## [Directions]
Once the pictures are set aside, output all the records exactly.

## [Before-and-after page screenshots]
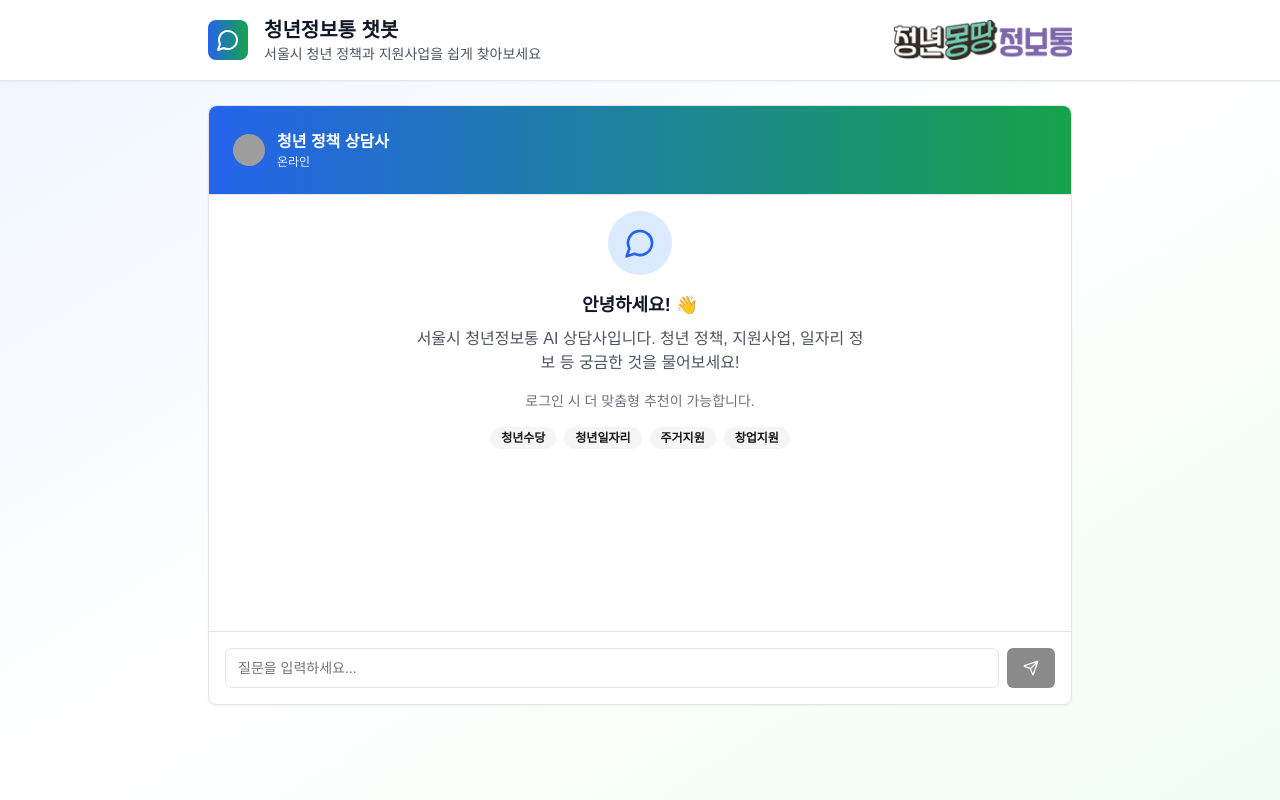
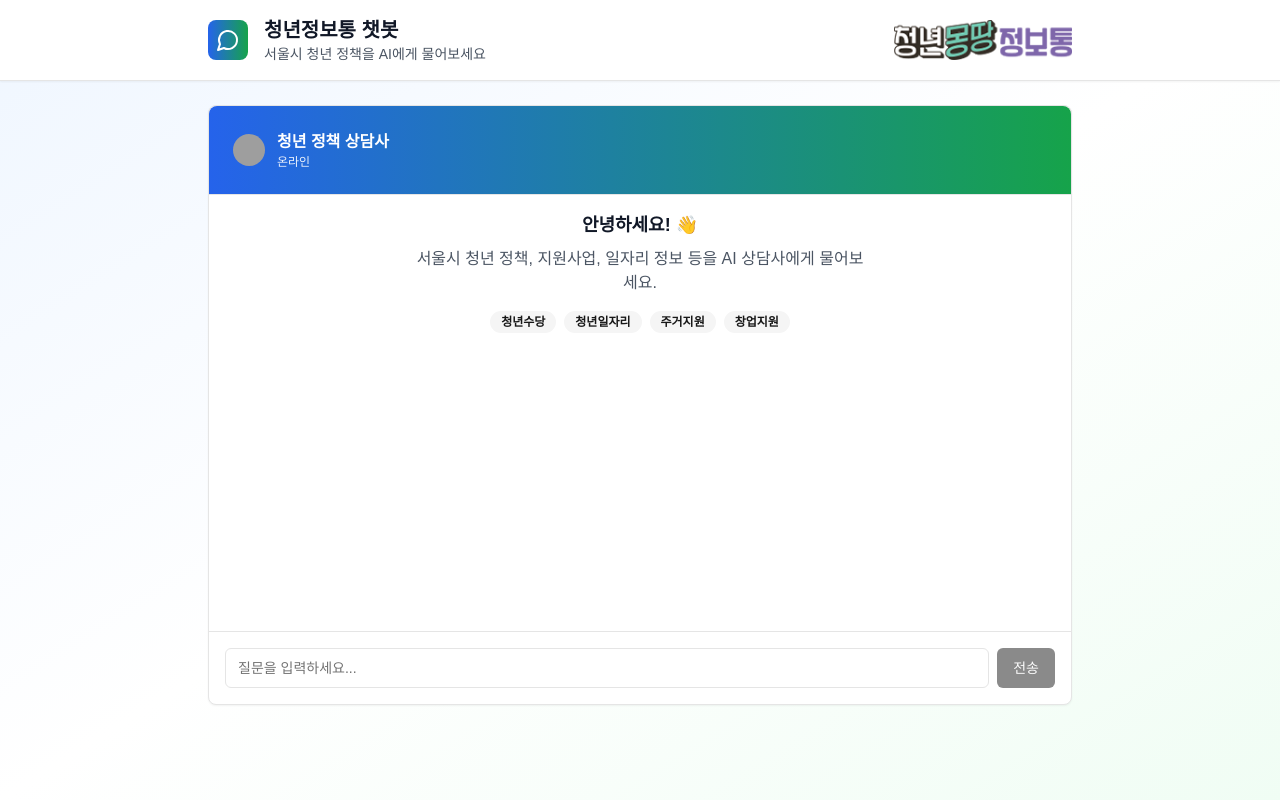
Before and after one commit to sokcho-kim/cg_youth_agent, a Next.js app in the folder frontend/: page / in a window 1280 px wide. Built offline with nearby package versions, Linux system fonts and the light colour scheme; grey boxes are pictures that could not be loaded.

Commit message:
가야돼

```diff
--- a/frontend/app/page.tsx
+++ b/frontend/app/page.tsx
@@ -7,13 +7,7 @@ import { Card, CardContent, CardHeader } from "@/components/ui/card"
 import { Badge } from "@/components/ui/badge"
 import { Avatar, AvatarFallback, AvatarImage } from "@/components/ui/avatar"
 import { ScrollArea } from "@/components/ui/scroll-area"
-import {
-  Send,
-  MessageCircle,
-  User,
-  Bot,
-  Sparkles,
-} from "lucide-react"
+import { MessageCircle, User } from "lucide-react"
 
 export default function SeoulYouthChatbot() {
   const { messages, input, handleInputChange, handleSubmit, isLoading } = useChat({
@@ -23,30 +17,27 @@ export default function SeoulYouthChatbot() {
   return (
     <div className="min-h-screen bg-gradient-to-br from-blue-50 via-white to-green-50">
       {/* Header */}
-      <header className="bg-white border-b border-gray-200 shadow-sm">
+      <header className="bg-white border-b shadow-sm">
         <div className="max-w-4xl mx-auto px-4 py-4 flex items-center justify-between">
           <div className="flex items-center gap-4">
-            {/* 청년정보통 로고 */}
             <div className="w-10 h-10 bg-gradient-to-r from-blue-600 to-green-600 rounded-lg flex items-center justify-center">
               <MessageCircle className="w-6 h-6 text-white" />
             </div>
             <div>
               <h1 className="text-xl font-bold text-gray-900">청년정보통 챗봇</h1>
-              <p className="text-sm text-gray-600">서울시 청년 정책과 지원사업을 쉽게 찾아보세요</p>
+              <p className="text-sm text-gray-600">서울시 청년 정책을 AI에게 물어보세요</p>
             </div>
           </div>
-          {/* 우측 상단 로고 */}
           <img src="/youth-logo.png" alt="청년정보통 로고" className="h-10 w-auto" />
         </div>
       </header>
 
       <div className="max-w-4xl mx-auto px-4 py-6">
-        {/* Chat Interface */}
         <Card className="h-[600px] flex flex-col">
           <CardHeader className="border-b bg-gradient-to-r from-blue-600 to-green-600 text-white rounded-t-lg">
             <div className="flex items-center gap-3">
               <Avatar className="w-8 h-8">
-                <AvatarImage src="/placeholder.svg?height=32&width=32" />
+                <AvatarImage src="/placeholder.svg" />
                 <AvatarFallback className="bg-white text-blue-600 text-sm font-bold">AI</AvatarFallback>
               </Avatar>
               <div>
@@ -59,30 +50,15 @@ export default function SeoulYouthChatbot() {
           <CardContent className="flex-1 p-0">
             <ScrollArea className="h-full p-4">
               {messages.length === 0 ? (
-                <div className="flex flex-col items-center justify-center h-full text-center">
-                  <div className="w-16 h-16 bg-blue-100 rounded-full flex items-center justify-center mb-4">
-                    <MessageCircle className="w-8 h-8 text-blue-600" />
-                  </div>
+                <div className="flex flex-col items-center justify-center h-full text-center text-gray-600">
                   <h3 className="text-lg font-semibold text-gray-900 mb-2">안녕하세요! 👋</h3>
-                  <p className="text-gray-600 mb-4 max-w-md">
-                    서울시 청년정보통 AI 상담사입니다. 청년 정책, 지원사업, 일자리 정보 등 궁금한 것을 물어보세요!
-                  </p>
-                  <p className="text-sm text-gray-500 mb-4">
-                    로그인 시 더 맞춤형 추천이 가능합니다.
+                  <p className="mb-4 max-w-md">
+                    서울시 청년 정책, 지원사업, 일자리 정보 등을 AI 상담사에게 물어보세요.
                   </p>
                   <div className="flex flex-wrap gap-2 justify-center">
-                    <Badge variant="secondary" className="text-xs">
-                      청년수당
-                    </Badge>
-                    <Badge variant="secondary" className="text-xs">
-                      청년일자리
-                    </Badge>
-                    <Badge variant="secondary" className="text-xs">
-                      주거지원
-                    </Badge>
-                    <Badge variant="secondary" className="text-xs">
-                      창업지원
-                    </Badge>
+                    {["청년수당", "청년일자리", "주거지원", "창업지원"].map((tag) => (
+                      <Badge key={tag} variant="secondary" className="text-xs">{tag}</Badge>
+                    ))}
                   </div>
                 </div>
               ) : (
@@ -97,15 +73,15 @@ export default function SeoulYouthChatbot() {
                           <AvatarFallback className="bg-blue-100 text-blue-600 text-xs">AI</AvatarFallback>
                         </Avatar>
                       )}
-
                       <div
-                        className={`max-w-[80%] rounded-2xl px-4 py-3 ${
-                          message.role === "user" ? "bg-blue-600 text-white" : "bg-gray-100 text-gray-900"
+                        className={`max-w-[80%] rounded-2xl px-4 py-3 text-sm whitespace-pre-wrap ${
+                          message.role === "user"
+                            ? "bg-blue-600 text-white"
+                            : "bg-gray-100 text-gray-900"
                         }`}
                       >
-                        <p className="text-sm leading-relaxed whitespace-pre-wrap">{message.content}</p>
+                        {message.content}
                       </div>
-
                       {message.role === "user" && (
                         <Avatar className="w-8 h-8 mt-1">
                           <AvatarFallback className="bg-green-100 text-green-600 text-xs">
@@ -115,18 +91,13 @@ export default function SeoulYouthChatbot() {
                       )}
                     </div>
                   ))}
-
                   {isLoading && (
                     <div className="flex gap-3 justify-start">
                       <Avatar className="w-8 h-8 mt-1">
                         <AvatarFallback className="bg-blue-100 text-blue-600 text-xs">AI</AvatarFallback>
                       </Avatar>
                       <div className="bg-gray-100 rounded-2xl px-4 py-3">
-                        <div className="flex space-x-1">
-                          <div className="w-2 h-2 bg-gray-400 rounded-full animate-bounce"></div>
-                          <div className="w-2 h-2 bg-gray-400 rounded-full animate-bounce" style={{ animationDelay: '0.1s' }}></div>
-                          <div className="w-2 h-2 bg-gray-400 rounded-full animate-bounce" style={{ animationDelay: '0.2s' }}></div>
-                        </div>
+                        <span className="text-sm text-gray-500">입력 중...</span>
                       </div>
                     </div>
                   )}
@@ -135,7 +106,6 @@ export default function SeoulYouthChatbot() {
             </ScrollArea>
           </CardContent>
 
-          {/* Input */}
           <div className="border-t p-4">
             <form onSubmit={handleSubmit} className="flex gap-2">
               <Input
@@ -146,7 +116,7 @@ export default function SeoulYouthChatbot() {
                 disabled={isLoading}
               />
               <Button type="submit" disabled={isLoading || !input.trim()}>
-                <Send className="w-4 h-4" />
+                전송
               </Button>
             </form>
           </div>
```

## [Task result]
Before and after one commit to sokcho-kim/cg_youth_agent, a Next.js app in the folder frontend/: page / in a window 1280 px wide. Built offline with nearby package versions, Linux system fonts and the light colour scheme; grey boxes are pictures that could not be loaded.

Commit message:
가야돼

```diff
--- a/frontend/app/page.tsx
+++ b/frontend/app/page.tsx
@@ -7,13 +7,7 @@ import { Card, CardContent, CardHeader } from "@/components/ui/card"
 import { Badge } from "@/components/ui/badge"
 import { Avatar, AvatarFallback, AvatarImage } from "@/components/ui/avatar"
 import { ScrollArea } from "@/components/ui/scroll-area"
-import {
-  Send,
-  MessageCircle,
-  User,
-  Bot,
-  Sparkles,
-} from "lucide-react"
+import { MessageCircle, User } from "lucide-react"
 
 export default function SeoulYouthChatbot() {
   const { messages, input, handleInputChange, handleSubmit, isLoading } = useChat({
@@ -23,30 +17,27 @@ export default function SeoulYouthChatbot() {
   return (
     <div className="min-h-screen bg-gradient-to-br from-blue-50 via-white to-green-50">
       {/* Header */}
-      <header className="bg-white border-b border-gray-200 shadow-sm">
+      <header className="bg-white border-b shadow-sm">
         <div className="max-w-4xl mx-auto px-4 py-4 flex items-center justify-between">
           <div className="flex items-center gap-4">
-            {/* 청년정보통 로고 */}
             <div className="w-10 h-10 bg-gradient-to-r from-blue-600 to-green-600 rounded-lg flex items-center justify-center">
               <MessageCircle className="w-6 h-6 text-white" />
             </div>
             <div>
               <h1 className="text-xl font-bold text-gray-900">청년정보통 챗봇</h1>
-              <p className="text-sm text-gray-600">서울시 청년 정책과 지원사업을 쉽게 찾아보세요</p>
+              <p className="text-sm text-gray-600">서울시 청년 정책을 AI에게 물어보세요</p>
             </div>
           </div>
-          {/* 우측 상단 로고 */}
           <img src="/youth-logo.png" alt="청년정보통 로고" className="h-10 w-auto" />
         </div>
       </header>
 
       <div className="max-w-4xl mx-auto px-4 py-6">
-        {/* Chat Interface */}
         <Card className="h-[600px] flex flex-col">
           <CardHeader className="border-b bg-gradient-to-r from-blue-600 to-green-600 text-white rounded-t-lg">
             <div className="flex items-center gap-3">
               <Avatar className="w-8 h-8">
-                <AvatarImage src="/placeholder.svg?height=32&width=32" />
+                <AvatarImage src="/placeholder.svg" />
                 <AvatarFallback className="bg-white text-blue-600 text-sm font-bold">AI</AvatarFallback>
               </Avatar>
               <div>
@@ -59,30 +50,15 @@ export default function SeoulYouthChatbot() {
           <CardContent className="flex-1 p-0">
             <ScrollArea className="h-full p-4">
               {messages.length === 0 ? (
-                <div className="flex flex-col items-center justify-center h-full text-center">
-                  <div className="w-16 h-16 bg-blue-100 rounded-full flex items-center justify-center mb-4">
-                    <MessageCircle className="w-8 h-8 text-blue-600" />
-                  </div>
+                <div className="flex flex-col items-center justify-center h-full text-center text-gray-600">
                   <h3 className="text-lg font-semibold text-gray-900 mb-2">안녕하세요! 👋</h3>
-                  <p className="text-gray-600 mb-4 max-w-md">
-                    서울시 청년정보통 AI 상담사입니다. 청년 정책, 지원사업, 일자리 정보 등 궁금한 것을 물어보세요!
-                  </p>
-                  <p className="text-sm text-gray-500 mb-4">
-                    로그인 시 더 맞춤형 추천이 가능합니다.
+                  <p className="mb-4 max-w-md">
+                    서울시 청년 정책, 지원사업, 일자리 정보 등을 AI 상담사에게 물어보세요.
                   </p>
                   <div className="flex flex-wrap gap-2 justify-center">
-                    <Badge variant="secondary" className="text-xs">
-                      청년수당
-                    </Badge>
-                    <Badge variant="secondary" className="text-xs">
-                      청년일자리
-                    </Badge>
-                    <Badge variant="secondary" className="text-xs">
-                      주거지원
-                    </Badge>
-                    <Badge variant="secondary" className="text-xs">
-                      창업지원
-                    </Badge>
+                    {["청년수당", "청년일자리", "주거지원", "창업지원"].map((tag) => (
+                      <Badge key={tag} variant="secondary" className="text-xs">{tag}</Badge>
+                    ))}
                   </div>
                 </div>
               ) : (
@@ -97,15 +73,15 @@ export default function SeoulYouthChatbot() {
                           <AvatarFallback className="bg-blue-100 text-blue-600 text-xs">AI</AvatarFallback>
                         </Avatar>
                       )}
-
                       <div
-                        className={`max-w-[80%] rounded-2xl px-4 py-3 ${
-                          message.role === "user" ? "bg-blue-600 text-white" : "bg-gray-100 text-gray-900"
+                        className={`max-w-[80%] rounded-2xl px-4 py-3 text-sm whitespace-pre-wrap ${
+                          message.role === "user"
+                            ? "bg-blue-600 text-white"
+                            : "bg-gray-100 text-gray-900"
                         }`}
                       >
-                        <p className="text-sm leading-relaxed whitespace-pre-wrap">{message.content}</p>
+                        {message.content}
                       </div>
-
                       {message.role === "user" && (
                         <Avatar className="w-8 h-8 mt-1">
                           <AvatarFallback className="bg-green-100 text-green-600 text-xs">
@@ -115,18 +91,13 @@ export default function SeoulYouthChatbot() {
                       )}
                     </div>
                   ))}
-
                   {isLoading && (
                     <div className="flex gap-3 justify-start">
                       <Avatar className="w-8 h-8 mt-1">
                         <AvatarFallback className="bg-blue-100 text-blue-600 text-xs">AI</AvatarFallback>
                       </Avatar>
                       <div className="bg-gray-100 rounded-2xl px-4 py-3">
-                        <div className="flex space-x-1">
-                          <div className="w-2 h-2 bg-gray-400 rounded-full animate-bounce"></div>
-                          <div className="w-2 h-2 bg-gray-400 rounded-full animate-bounce" style={{ animationDelay: '0.1s' }}></div>
-                          <div className="w-2 h-2 bg-gray-400 rounded-full animate-bounce" style={{ animationDelay: '0.2s' }}></div>
-                        </div>
+                        <span className="text-sm text-gray-500">입력 중...</span>
                       </div>
                     </div>
                   )}
@@ -135,7 +106,6 @@ export default function SeoulYouthChatbot() {
             </ScrollArea>
           </CardContent>
 
-          {/* Input */}
           <div className="border-t p-4">
             <form onSubmit={handleSubmit} className="flex gap-2">
               <Input
@@ -146,7 +116,7 @@ export default function SeoulYouthChatbot() {
                 disabled={isLoading}
               />
               <Button type="submit" disabled={isLoading || !input.trim()}>
-                <Send className="w-4 h-4" />
+                전송
               </Button>
             </form>
           </div>
```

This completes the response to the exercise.